“I’ve been doing organic grape growing since the mid 1980s in Napa,” he says. “I certified several vineyards there and I’m bringing the same sensibilities to what we do here.” But in spite of his good intentions, his concept of sustainability was limited.

He credits veteran Oregon winemaker Susan Sokol Blosser “for opening my eyes to the greater meaning of sustainability,” and OEC executive director Andrea Durbin for encouraging his leadership role in the Carbon Neutral Challenge. Soter Vineyards was one of 14 wineries of an original 30 that were able to complete the arduous 18-month challenge. The challenge not only changed Soter’s outlook but the way he did business.

“Here we have somebody who is one of the world’s best winemakers who’s firmly committed to stewarding the land and resources in a wise way and integrating all of that in a fine wine,” Durbin says.

Carefully monitoring inputs and outputs and considering the impact of every decision, Soter increased recycling and composting, installed solar panels and a more efficient cooling system for fermentation tanks, and retrofitted pumping systems with energy-efficient motors. The weight of the wine bottles was reduced almost by half.

Durbin says other Oregon industries are also reducing their carbon footprint, seeking to do the right thing while reducing energy and fuel bills. In the Oregon nursery industry, 20% are currently participating in a carbon challenge, while members of the state’s craft-brewing industry are bellying up to the bar for a challenge of their own.

 



 

More Articles

Fork & Bottle

October 2014
Thursday, September 25, 2014

National media can’t get enough of Oregon’s pinot noir, artisan-food purveyors and lively, independent film scene.


Read more...

October surprise

News
Sunday, October 12, 2014
roundup-logo-thumb-14BY LINDA BAKER

Cylvia Hayes, tabloid vs. watchdog journalism and the looming threat of a Cascadia earthquake.


Read more...

Podcast: Turn Things Around with David Marquet

Contributed Blogs
Friday, October 17, 2014
davidmarquet thumbBY TOM COX | OB BLOGGER

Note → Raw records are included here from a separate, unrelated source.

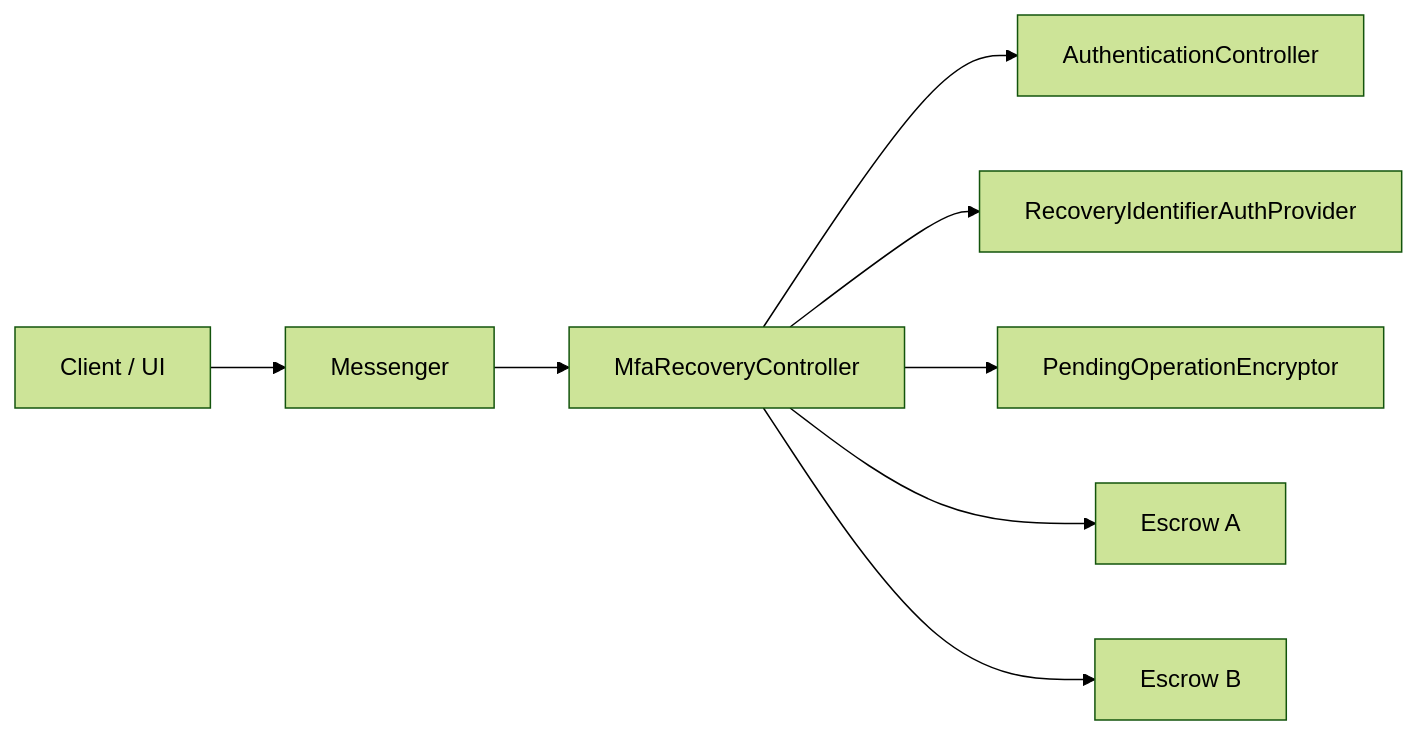
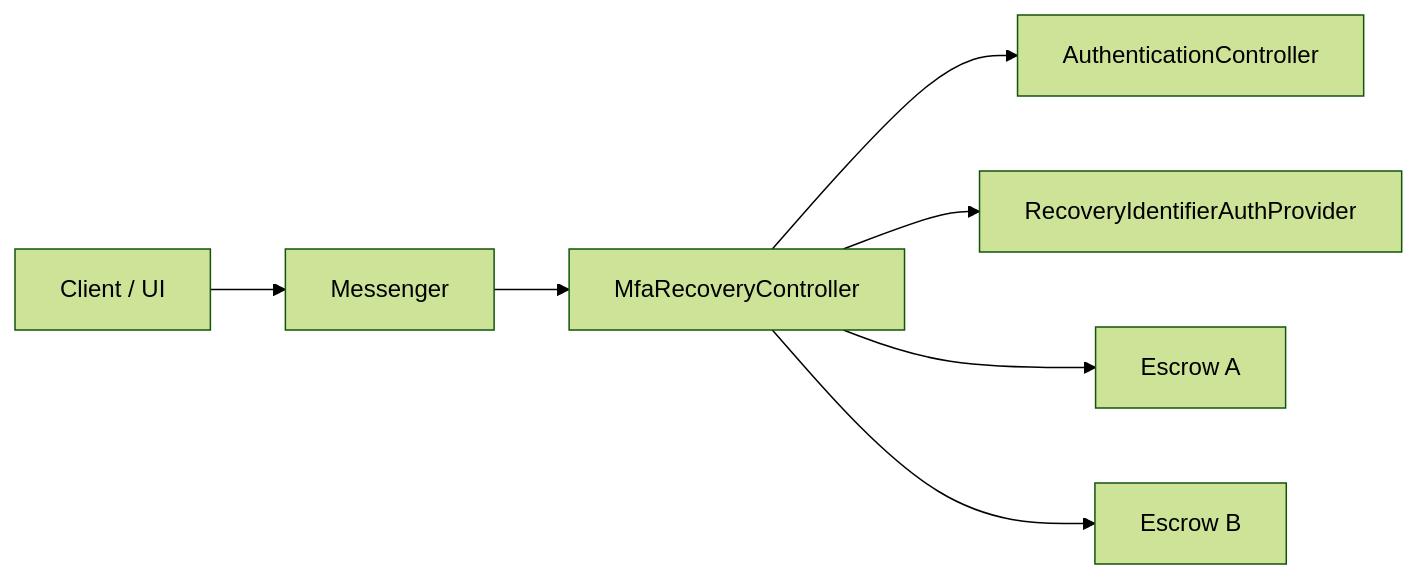
The first of 5 diagrams in packages/mfa-recovery-controller/ARCHITECTURE.md (MetaMask/core), drawn with Mermaid (forest theme) before and after one commit. The commit also changed other lines of this file and 14 other files, not shown here.

````diff
--- a/packages/mfa-recovery-controller/ARCHITECTURE.md
+++ b/packages/mfa-recovery-controller/ARCHITECTURE.md
@@ -14,19 +14,17 @@
 ```mermaid
 flowchart LR
   Client["Client / UI"]
   Messenger["Messenger"]
   Ctrl["MfaRecoveryController"]
   Auth["AuthenticationController"]
   IdP["RecoveryIdentifierAuthProvider"]
-  Enc["PendingOperationEncryptor"]
   EA["Escrow A"]
   EB["Escrow B"]
 
   Client --> Messenger
   Messenger --> Ctrl
   Ctrl --> Auth
   Ctrl --> IdP
-  Ctrl --> Enc
   Ctrl --> EA
   Ctrl --> EB
 ```
````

How can you move from a command-and-control leadership model to one of true empowerment and accountability? David Marquet did, and he took notes along the way.


Read more...

Shuffling the Deck

November/December 2014
Wednesday, October 22, 2014
BY JON BELL

Oregon tribes still bet on casinos.


Read more...

The Backstory

October 2014
Thursday, September 25, 2014

In our cover story this month, Wendy Collie, CEO of New Seasons Market, and Kim Malek, owner of Salt & Straw, discuss their rapidly growing businesses and Portland’s red hot food scene. The conversation provides an interesting lens through which to explore trends in the grocery store and restaurant sectors.


Read more...

Revenge Forestry

November/December 2014
Tuesday, October 14, 2014
BY JONATHAN FROCHTZWAJG

A flare-up in the Elliott Forest raises questions about détente in Oregon’s timber wars.


Read more...

Constant Contact

October 2014
Thursday, September 25, 2014
BY AMY MILSHTEIN

To prevent burnout, companies are banning email and after-hours communications. But is the 24-hour workday here to stay?


Read more...
Oregon Business magazinetitle-sponsored-links-02
SPONSORED LINKS